SAN ANDREAS, CA (August 8, 2013)—When artist and retired Covenant pastor Randy Klassen painted a watercolor of a small child opening the towering doors of a church in 1981, he had no idea the impact it would have on hearts throughout the world.
He never anticipated hearing grieving parents in San Jose, California, tell a TV news crew how a print of the painting hanging in their home had comforted them in the loss of their child. He never imagined hearing communist officials in Guangzhou, China, secretly confide their faith in Christ to him when they saw the original on display as part of a cultural exchange, or that its image would appear on TV throughout that country.
The image has provided many opportunities to speak the gospel.
At one show where the painting, titled To Such Belongs the Kingdom of God, was on display Klassen recalls, “A brusque man came up to me and said, ‘It’s not a bad painting, but no kid that small could open a door that big.’ I didn’t hesitate to share with him that his observation was exactly right. We cannot open the door except by faith. If we come just as we are, like this child, we’ll be able to open the kingdom door and be bathed in the light of God’s grace.”
Through such encounters, Klassen says, “I think I preached as many sermons at art shows as I did in the pulpit. They were shorter, but they often were to persons I would never have seen in church.”
Now he is auctioning the award-winning original. He plans to donate 10 percent of the proceeds to Covenant World Relief and 10 percent to Covenant Kids Congo. The remainder will go into an estate trust of which the Covenant is beneficiary.
Images of the painting have appeared in multiple magazines and on the cover of an Advent calendar distributed nationally in 1999 by Mainstay Church Resources.
Klassen says that he knew he wanted to paint a spiritual-themed subject in 1981, but wasn’t sure what it would be. While searching files in the Covenant Companion, he discovered a black and white photograph of an unidentified child at a church door. The child’s back was to the camera so it was unclear whether the image was of a boy or a girl.
“That made it perfect,” says Klassen, adding that when Jesus placed a child in the disciples’ midst, gender was irrelevant.
Klassen used his son’s jeans for the detail and color. The door in the photograph didn’t fit his concept so he drove around the area until he found the massive doors at St. Mark’s Episcopal Church in Evanston, and sketched them from his car.
Klassen hadn’t thought much about having lithographs made until he took the painting to a framer in Skokie. When the clerk helping him saw the painting, she turned around without a word and went into the back room. She returned with several coworkers, telling them, “You’ve got to see this one.”
A Catholic priest from St. Mary’s Cathedral also happened to be in the shop. He told Klassen, “If you ever do a lithograph of that painting, I want one.”
Klassen’s wife, Joyce, sold her hair salon and used the money to pay for the cost of producing 750 lithographs. All were sold.
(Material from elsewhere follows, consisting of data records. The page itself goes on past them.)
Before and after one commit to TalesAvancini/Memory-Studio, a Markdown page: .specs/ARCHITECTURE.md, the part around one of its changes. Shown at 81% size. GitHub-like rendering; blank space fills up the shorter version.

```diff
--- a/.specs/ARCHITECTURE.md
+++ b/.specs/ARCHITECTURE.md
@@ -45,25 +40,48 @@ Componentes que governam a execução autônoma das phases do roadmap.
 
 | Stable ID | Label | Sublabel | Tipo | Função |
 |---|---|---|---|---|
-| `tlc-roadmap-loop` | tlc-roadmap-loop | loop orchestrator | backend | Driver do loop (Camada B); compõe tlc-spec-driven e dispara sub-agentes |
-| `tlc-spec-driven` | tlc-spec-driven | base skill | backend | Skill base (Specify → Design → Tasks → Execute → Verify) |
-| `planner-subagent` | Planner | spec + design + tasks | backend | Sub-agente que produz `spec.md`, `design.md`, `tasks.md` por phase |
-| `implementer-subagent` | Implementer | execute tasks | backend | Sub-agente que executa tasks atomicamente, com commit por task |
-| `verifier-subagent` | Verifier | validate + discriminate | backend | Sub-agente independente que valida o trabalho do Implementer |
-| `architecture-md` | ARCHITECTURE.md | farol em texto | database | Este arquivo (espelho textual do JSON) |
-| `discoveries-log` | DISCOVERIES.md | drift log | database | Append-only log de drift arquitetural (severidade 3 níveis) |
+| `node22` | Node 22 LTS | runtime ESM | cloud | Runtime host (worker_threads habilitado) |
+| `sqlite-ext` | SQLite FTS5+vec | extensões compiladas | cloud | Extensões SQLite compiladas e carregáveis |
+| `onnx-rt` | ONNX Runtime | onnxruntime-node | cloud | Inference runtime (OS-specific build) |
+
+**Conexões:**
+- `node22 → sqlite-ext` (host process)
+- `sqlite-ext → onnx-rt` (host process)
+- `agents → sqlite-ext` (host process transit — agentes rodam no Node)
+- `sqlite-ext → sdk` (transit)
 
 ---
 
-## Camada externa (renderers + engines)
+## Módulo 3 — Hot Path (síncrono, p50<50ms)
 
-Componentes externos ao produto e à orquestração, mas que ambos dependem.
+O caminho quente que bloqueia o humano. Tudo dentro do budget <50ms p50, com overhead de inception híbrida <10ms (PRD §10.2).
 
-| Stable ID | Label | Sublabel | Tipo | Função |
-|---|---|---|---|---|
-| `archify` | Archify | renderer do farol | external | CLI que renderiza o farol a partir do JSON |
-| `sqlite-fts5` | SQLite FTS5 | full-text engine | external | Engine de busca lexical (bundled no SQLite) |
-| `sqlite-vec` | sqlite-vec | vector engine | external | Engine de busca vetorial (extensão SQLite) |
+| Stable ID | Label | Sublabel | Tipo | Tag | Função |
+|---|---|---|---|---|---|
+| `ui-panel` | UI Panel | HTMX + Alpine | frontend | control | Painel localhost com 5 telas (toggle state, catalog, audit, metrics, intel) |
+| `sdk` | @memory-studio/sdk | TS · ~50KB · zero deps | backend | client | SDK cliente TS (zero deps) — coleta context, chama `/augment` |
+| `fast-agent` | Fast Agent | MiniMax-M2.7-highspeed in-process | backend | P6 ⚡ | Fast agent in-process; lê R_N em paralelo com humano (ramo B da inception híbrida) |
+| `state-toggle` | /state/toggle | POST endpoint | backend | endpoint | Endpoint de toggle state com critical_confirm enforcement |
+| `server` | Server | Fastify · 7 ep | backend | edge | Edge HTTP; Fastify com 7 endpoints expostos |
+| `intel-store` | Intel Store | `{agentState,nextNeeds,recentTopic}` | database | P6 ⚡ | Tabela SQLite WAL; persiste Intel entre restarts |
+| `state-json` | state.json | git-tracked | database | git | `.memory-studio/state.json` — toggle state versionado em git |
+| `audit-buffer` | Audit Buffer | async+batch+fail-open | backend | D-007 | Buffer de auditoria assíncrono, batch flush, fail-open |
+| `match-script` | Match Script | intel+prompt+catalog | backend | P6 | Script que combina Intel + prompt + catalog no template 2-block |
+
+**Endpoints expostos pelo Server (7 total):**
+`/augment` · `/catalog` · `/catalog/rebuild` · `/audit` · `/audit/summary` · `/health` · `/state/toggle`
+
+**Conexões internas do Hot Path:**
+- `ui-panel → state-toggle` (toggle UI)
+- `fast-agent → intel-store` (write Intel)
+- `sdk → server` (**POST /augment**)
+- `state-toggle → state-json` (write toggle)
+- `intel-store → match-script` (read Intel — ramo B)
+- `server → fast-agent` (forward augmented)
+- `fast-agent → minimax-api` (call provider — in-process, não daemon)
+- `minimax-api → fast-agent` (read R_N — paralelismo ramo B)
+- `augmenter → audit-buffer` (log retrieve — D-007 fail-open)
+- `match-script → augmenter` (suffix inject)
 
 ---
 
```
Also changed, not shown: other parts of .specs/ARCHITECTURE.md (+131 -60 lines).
A later run also sold out.
When the lithographs first began to circulate, one came to the attention of Arlene Mord, who wrote to tell Klassen that the child in the picture was her daughter, Marlene. Pastor Carl Strom, who was Marlene’s grandfather, had taken the photo in front of the Hilmar (California) Covenant Church.
The original painting is on a full sheet of 300 lb. acid-free rag paper using the most permanent type of watercolor, Klassen says. It is museum-framed with triple matting and is 34 ½ inches by 42 inches.
Klassen says it has been appraised at between $20,000 and $40,000. The minimum bid for the painting is $15,000, plus shipping and handling, as well as insurance. If the buyer lives in Washington, Oregon, or California, he will deliver it personally.
Bids may be mailed to Klassen at 1330 Calaveritas Rd. #104, San Andreas, CA 95249, or emailed to him. Bidding ends August 31.
Klassen’s art also appears in several Covenant church structures. He designed and built the windows for University Covenant Church in Davis, California, which he planted, and designed the windows of Hillcrest Covenant Church in Prairie Village, Kansas, where he also served. He designed and constructed the windows in the chapel at Swedish Covenant Hospital in Chicago.